Local apple farming looking better than last spring

Posted at 6:17 PM, Mar 25, 2015
and last updated 2015-03-25 18:32:14-04

COOPERSVILLE, Mich. -- Last year was tough on Michigan crops. The brutally long, cold winter then cool summer made it tough on fruit growers in particular. 2015 is looking much better.

“We have ten to twenty times the number of flower buds or flower, fruit-let potential on the trees then we need” says apple grower Philip Schwallier of Schwallier's Country Basket.

The cool weather has been a positive for apple orchards and, believe it or not, fruit trees do well in winter weather.  “We got down to 25 below zero, and that’s okay for fruit trees.
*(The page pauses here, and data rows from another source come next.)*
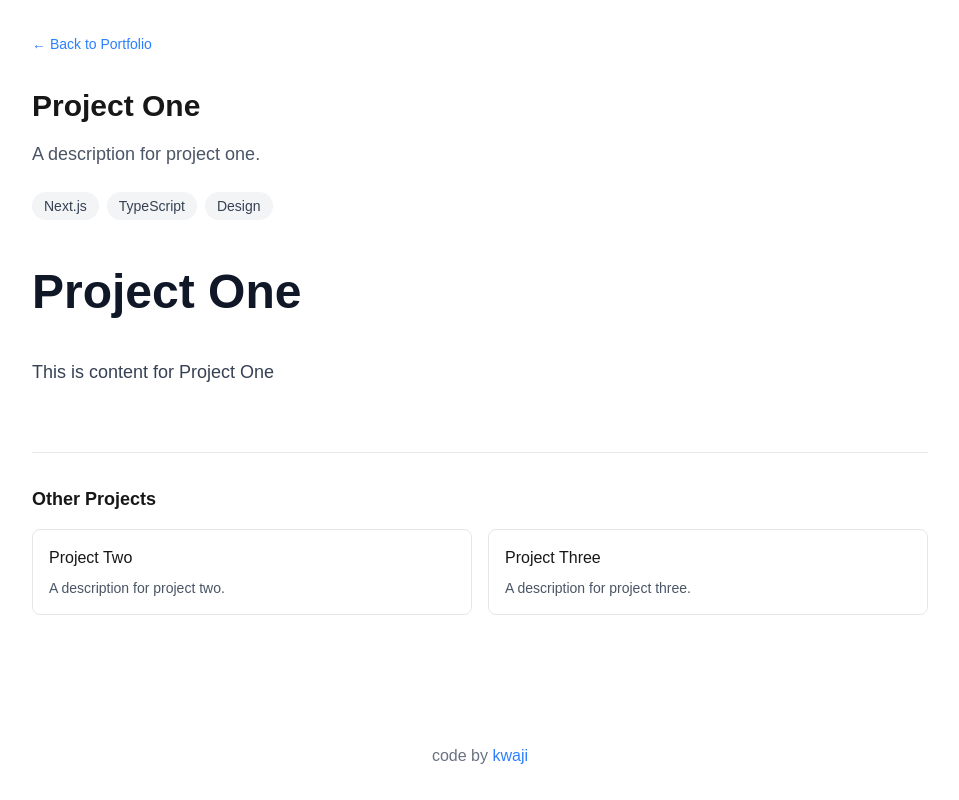
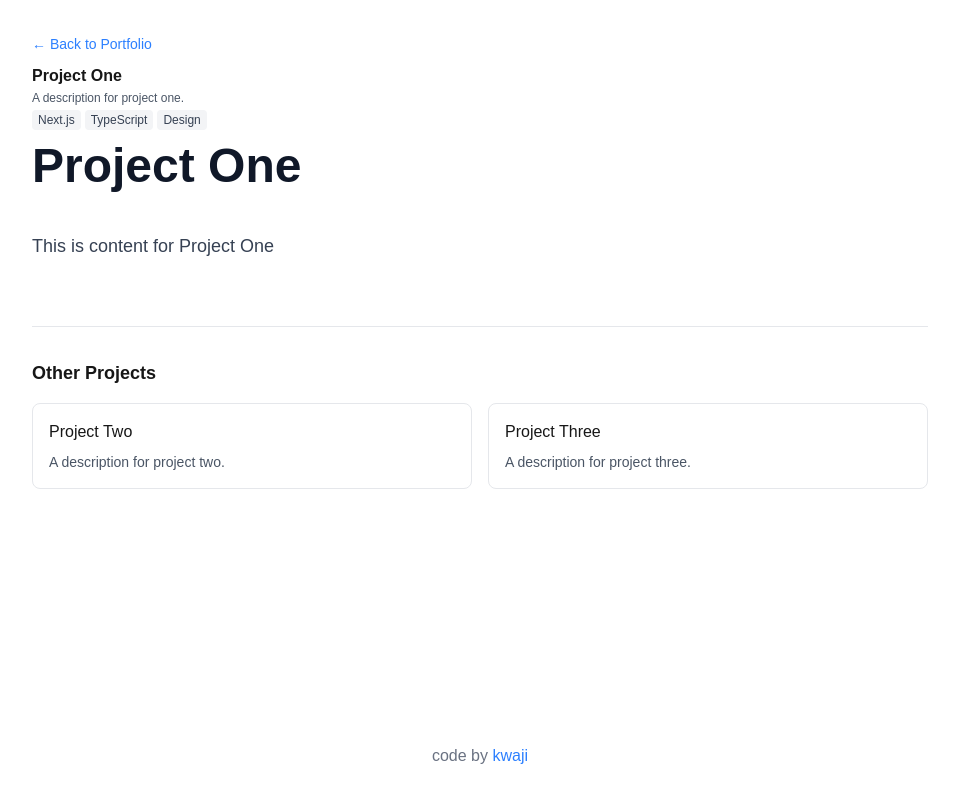
Before and after one commit to jarrensj/kwaji-design-port, a Next.js app: page /projects/project-one in a window 1280 px wide. Shown: the whole page, without its empty margins (160-1119 px from the left). Built offline with nearby package versions, Linux system fonts and the light colour scheme.

Commit message:
make header smaller and tighter on each project page

```diff
--- a/app/projects/[slug]/page.tsx
+++ b/app/projects/[slug]/page.tsx
@@ -43,7 +43,7 @@ export default async function ProjectPage({ params }: ProjectPageProps) {
   return (
     <main className="min-h-screen p-8 pb-20">
       {/* Navigation */}
-      <nav className="max-w-4xl mx-auto mb-8">
+      <nav className="max-w-4xl mx-auto mb-2">
         <Link
           href="/"
           className="text-blue-500 hover:text-blue-400 dark:text-blue-400 dark:hover:text-blue-300 text-sm font-medium"
@@ -53,18 +53,18 @@ export default async function ProjectPage({ params }: ProjectPageProps) {
       </nav>
 
       {/* Project Header */}
-      <header className="max-w-4xl mx-auto mb-12">
-        <h1 className="text-3xl font-bold mb-4">{project.title}</h1>
-        <p className="text-gray-600 dark:text-gray-400 text-lg mb-6">
+      <header className="max-w-4xl mx-auto mb-3">
+        <h1 className="text-base font-semibold mb-0.5">{project.title}</h1>
+        <p className="text-gray-600 dark:text-gray-400 text-xs mb-1">
           {project.description}
         </p>
 
         {/* Tags */}
-        <div className="flex flex-wrap gap-2 mb-8">
+        <div className="flex flex-wrap gap-1 mb-2">
           {project.tags.map((tag) => (
             <span
               key={tag}
-              className="px-3 py-1 text-sm bg-gray-100 dark:bg-gray-800 text-gray-700 dark:text-gray-300 rounded-full"
+              className="px-1.5 py-0.5 text-xs bg-gray-100 dark:bg-gray-800 text-gray-700 dark:text-gray-300 rounded"
             >
               {tag}
             </span>
```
They’re pretty resilient, so we aren’t too concerned," explains Schwallier.

“Fruit growers are also the only ones to want winter to last forever,” says Schwallier, “Right now we like this cold weather. Nobody else likes it but we do.”

Winter-like weather means trees are slower to bud, and there's less frost danger. It's warm days and cold nights that worry growers, because frost can damage or destroy spring buds.

Farmers don't mind the recent lack of rain, either.

“That’s actually helped us get much more work done; that doesn’t bother us right now," says Schwallier, "We’d like to have that rain in the summer time. We get more than enough rain in the winter time through snow.”

With plenty of buds on the apple trees, it looks like it is going to be a fruitful year for apple farmers in West Michigan.